## What you will do
Within the records below, find each line that holds the string "localMapList", then copy it.

"""

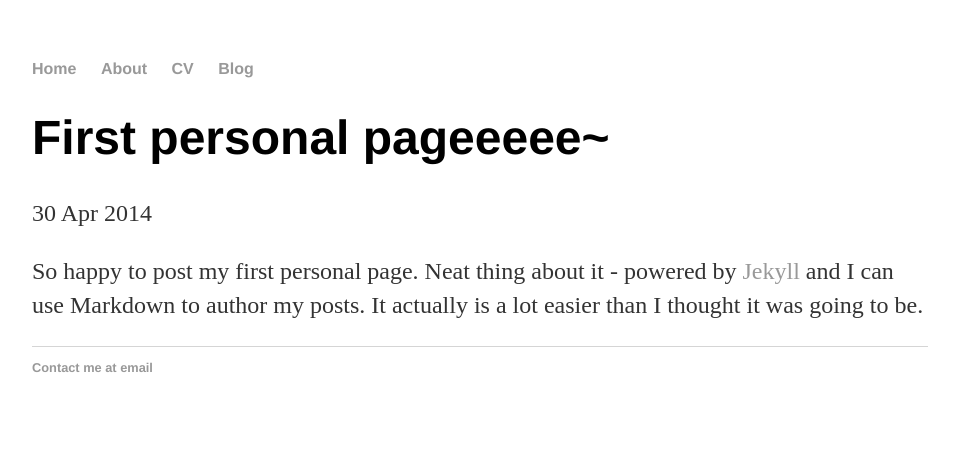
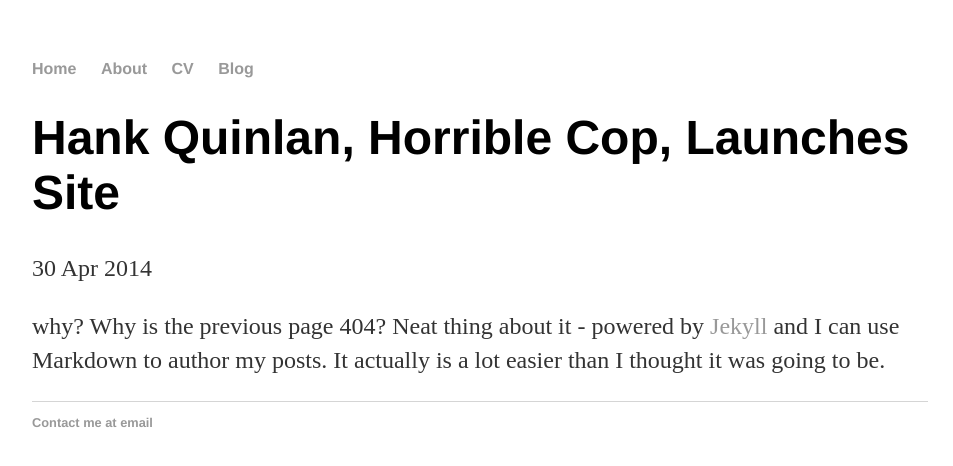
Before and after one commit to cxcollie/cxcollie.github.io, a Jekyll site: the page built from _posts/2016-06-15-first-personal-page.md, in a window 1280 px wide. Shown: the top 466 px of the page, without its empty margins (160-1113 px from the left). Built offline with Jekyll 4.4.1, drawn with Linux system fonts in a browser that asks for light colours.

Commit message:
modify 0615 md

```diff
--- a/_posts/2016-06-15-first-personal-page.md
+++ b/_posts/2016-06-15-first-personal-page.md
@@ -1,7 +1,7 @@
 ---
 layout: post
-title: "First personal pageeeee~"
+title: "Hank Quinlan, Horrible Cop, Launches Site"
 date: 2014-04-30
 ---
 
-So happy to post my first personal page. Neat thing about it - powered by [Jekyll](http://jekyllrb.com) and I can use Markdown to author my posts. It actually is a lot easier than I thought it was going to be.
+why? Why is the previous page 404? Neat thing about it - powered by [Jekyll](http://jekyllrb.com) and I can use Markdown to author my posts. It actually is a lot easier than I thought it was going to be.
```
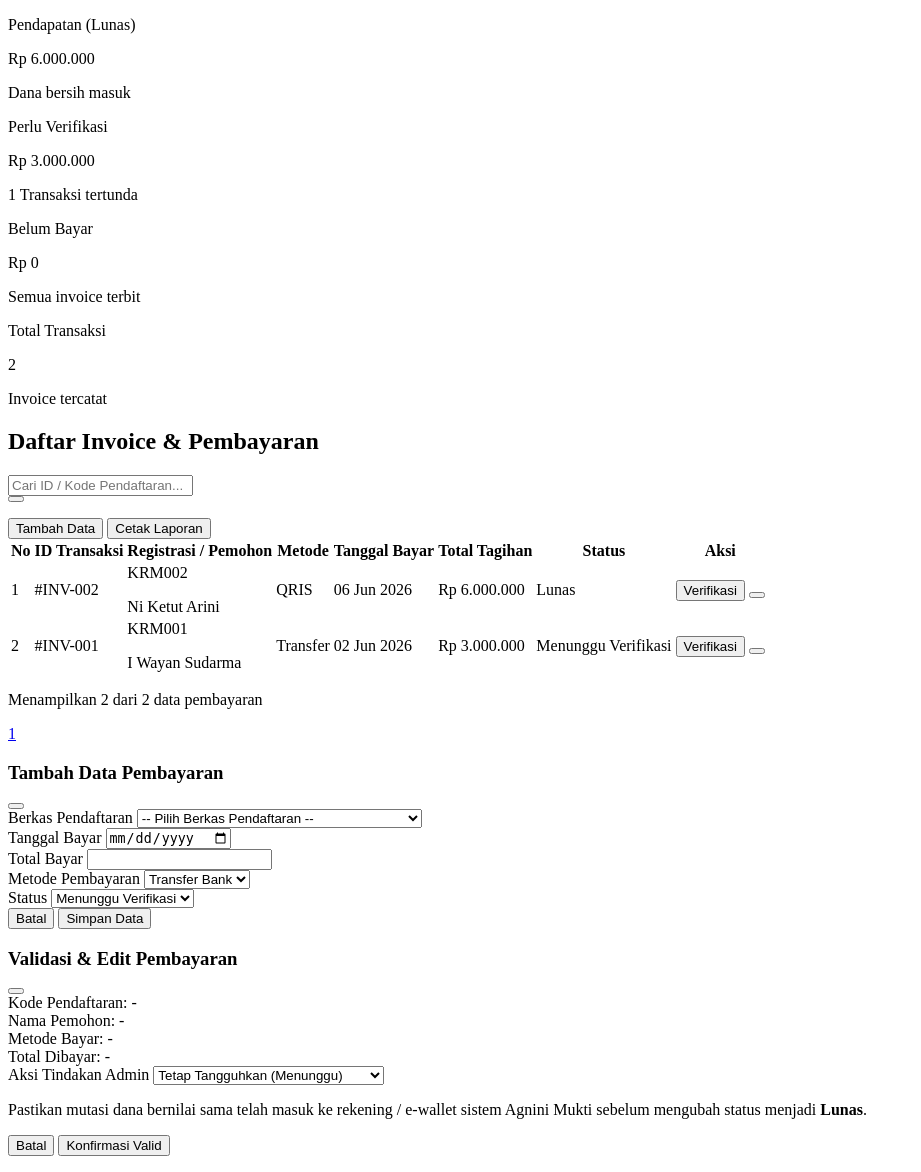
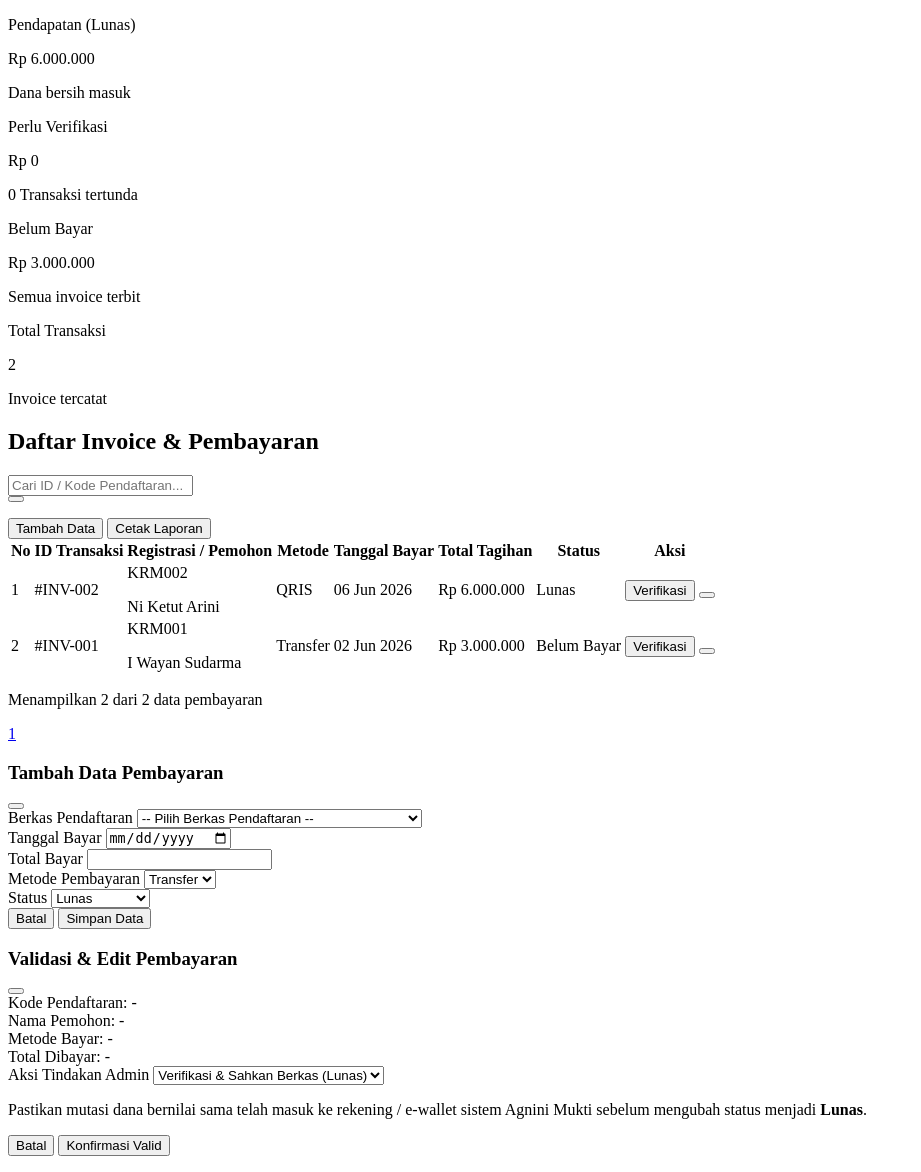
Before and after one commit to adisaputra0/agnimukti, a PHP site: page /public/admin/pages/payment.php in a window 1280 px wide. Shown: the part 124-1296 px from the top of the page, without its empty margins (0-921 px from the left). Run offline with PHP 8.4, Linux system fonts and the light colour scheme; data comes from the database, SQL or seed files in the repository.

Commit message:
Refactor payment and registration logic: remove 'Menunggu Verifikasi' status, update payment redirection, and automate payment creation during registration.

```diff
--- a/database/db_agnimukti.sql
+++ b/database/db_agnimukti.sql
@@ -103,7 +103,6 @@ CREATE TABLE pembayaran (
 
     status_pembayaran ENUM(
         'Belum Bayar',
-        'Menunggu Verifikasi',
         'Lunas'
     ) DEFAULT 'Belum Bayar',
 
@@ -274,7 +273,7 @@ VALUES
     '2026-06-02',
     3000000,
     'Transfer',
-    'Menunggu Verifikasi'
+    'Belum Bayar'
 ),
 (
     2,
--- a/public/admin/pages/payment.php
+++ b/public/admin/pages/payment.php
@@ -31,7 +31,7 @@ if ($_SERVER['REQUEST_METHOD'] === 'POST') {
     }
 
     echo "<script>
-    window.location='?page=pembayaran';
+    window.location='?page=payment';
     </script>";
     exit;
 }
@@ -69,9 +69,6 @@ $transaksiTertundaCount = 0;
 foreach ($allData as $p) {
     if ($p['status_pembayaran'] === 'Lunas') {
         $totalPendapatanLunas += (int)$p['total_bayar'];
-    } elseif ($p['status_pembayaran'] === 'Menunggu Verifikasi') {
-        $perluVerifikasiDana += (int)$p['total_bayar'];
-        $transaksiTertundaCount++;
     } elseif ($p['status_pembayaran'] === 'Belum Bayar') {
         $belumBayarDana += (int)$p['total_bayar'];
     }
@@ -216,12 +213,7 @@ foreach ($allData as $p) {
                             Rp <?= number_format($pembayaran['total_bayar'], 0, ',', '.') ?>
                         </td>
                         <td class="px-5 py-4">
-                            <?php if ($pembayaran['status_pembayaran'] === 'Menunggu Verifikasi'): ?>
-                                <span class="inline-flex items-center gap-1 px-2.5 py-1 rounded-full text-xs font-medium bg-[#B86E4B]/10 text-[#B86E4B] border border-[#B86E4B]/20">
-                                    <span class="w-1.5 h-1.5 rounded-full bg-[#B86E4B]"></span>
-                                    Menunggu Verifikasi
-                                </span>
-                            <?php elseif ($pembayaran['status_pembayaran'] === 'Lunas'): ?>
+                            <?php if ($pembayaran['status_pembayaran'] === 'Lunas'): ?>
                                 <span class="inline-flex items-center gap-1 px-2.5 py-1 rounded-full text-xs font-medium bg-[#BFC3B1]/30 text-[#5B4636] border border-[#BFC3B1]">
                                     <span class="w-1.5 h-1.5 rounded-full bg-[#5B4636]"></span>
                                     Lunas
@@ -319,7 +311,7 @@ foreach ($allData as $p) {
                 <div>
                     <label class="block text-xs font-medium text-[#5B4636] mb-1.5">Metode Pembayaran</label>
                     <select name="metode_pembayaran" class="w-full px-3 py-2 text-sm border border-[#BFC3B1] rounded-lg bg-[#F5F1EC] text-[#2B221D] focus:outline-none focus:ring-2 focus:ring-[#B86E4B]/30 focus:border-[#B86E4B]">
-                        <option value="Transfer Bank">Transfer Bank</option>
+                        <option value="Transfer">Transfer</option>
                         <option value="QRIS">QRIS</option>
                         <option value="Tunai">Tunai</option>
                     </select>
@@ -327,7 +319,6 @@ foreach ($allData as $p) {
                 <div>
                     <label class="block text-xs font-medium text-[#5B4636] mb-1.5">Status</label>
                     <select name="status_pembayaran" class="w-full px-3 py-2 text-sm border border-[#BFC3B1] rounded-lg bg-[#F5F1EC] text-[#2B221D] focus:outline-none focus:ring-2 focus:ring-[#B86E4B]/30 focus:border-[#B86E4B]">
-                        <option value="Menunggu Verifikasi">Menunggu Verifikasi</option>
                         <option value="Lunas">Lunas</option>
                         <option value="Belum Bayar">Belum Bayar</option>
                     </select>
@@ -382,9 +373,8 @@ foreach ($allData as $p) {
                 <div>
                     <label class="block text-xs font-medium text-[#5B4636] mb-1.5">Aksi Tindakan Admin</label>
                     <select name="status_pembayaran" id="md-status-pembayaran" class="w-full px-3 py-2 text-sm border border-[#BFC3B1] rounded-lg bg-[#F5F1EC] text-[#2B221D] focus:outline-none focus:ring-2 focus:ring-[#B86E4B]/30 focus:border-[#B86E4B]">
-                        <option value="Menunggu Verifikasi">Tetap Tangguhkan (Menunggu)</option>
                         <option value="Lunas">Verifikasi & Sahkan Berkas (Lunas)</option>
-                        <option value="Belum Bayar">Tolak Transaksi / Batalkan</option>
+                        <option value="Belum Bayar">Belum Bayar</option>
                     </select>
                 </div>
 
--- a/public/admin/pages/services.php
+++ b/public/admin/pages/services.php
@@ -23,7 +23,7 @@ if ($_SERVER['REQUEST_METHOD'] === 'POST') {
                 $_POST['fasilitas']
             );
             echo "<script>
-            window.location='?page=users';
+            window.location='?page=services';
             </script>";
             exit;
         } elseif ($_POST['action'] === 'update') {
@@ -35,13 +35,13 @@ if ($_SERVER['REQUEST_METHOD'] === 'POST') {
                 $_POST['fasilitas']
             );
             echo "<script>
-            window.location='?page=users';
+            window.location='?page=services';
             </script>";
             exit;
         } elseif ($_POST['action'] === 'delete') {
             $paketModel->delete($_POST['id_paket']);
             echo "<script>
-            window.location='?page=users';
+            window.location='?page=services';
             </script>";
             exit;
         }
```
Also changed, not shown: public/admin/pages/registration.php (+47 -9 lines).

"""
"""

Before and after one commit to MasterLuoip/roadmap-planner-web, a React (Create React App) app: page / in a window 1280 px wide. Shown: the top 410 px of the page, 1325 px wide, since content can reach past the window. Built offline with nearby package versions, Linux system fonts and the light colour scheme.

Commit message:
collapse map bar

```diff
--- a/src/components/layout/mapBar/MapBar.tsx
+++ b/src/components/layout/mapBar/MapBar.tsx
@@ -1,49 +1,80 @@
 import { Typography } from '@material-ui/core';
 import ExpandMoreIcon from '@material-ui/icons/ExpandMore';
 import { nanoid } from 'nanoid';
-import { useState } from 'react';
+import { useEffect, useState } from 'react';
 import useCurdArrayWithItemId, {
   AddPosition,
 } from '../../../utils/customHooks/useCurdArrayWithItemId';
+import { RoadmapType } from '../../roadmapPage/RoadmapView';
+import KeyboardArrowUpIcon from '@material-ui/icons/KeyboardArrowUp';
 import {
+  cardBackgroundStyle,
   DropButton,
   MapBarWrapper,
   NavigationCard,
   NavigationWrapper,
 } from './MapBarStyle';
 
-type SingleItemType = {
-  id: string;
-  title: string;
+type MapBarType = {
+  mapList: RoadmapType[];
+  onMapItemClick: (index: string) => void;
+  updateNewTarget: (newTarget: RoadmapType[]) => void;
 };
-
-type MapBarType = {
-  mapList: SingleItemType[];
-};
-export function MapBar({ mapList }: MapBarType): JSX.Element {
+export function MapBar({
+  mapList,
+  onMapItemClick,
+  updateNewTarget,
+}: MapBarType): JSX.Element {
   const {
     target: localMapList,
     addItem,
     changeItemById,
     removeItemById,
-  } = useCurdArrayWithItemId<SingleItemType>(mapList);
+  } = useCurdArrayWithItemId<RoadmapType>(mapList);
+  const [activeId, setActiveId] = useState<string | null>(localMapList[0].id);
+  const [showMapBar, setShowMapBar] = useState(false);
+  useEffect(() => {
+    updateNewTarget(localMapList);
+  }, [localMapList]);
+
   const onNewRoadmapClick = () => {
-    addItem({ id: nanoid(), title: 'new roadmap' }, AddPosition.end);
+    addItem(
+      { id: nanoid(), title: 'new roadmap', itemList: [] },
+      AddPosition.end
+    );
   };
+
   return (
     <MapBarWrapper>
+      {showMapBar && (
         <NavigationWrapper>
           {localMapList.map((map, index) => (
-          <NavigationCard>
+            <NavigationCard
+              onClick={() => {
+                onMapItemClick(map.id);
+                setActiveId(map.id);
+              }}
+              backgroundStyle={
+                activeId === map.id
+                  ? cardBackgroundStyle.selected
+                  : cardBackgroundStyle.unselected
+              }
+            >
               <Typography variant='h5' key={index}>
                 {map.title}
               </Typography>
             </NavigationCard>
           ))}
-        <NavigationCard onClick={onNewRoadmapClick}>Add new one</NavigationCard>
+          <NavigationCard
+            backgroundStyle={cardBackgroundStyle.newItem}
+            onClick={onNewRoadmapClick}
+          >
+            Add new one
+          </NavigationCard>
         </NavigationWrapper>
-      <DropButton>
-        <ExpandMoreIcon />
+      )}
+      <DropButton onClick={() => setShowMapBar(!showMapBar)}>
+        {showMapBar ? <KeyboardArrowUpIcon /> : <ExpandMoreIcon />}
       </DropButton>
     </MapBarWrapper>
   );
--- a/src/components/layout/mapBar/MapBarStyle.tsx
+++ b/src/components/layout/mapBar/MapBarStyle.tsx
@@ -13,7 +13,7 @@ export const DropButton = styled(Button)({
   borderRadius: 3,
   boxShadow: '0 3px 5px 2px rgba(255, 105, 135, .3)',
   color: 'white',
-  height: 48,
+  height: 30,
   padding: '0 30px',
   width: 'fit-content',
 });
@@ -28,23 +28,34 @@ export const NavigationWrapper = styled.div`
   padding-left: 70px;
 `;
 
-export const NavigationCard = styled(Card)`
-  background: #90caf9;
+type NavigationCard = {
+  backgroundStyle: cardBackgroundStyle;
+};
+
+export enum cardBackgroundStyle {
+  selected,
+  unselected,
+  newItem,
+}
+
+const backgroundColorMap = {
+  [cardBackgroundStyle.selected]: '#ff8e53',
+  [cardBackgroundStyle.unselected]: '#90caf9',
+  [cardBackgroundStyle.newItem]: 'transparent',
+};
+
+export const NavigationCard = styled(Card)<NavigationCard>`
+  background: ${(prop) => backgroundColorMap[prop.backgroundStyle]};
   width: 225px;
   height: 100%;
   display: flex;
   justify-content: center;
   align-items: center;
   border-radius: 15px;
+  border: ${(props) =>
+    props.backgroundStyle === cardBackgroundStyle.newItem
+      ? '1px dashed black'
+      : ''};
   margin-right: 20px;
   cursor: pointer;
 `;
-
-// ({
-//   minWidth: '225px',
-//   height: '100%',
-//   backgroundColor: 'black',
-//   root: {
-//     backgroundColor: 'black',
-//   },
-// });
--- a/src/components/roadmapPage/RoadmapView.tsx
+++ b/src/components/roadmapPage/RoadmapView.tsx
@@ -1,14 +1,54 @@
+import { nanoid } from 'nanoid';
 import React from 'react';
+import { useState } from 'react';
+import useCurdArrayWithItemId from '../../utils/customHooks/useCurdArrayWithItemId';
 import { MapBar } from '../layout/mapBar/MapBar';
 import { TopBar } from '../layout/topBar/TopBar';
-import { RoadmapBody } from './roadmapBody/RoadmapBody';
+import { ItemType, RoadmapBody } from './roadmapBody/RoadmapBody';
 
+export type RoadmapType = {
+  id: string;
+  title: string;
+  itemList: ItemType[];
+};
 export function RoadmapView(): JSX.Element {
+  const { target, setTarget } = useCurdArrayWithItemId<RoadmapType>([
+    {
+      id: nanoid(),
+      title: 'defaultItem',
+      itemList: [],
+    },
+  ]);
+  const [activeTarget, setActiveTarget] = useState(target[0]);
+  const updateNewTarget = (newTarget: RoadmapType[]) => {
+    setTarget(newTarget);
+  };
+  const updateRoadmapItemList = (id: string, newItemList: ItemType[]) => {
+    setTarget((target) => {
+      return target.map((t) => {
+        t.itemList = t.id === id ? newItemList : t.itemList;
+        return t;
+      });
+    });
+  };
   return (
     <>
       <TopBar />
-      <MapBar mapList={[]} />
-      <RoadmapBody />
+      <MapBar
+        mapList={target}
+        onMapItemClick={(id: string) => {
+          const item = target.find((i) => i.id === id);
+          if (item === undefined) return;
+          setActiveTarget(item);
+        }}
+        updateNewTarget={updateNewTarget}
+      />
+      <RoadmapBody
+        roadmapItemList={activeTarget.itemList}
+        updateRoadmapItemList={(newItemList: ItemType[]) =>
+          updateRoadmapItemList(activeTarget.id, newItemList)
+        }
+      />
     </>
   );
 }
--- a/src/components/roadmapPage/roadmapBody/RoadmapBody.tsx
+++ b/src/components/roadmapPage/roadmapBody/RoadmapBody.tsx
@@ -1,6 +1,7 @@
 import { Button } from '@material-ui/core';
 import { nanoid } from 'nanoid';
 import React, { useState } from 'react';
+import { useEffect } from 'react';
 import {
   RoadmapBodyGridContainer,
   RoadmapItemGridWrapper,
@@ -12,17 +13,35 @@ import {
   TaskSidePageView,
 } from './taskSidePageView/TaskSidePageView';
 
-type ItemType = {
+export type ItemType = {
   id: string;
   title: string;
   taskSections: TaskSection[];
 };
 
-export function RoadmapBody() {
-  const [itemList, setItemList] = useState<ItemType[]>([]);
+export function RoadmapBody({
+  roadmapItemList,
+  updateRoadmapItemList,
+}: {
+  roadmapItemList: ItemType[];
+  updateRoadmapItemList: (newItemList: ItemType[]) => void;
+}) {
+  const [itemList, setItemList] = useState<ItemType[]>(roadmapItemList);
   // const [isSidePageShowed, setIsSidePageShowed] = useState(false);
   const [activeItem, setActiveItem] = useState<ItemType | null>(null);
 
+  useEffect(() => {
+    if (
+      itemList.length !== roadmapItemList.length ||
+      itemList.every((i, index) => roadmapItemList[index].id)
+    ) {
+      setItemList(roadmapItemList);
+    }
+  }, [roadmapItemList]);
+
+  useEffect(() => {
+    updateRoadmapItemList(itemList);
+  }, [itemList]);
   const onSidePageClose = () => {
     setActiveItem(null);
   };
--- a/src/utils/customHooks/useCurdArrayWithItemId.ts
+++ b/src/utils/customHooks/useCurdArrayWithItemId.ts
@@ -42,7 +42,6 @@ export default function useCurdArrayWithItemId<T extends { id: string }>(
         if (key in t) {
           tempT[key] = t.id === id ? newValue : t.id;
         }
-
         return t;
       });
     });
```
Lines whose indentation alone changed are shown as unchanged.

"""

## Response to the exercise
     target: localMapList,
+  const [activeId, setActiveId] = useState<string | null>(localMapList[0].id);
+    updateNewTarget(localMapList);
+  }, [localMapList]);
           {localMapList.map((map, index) => (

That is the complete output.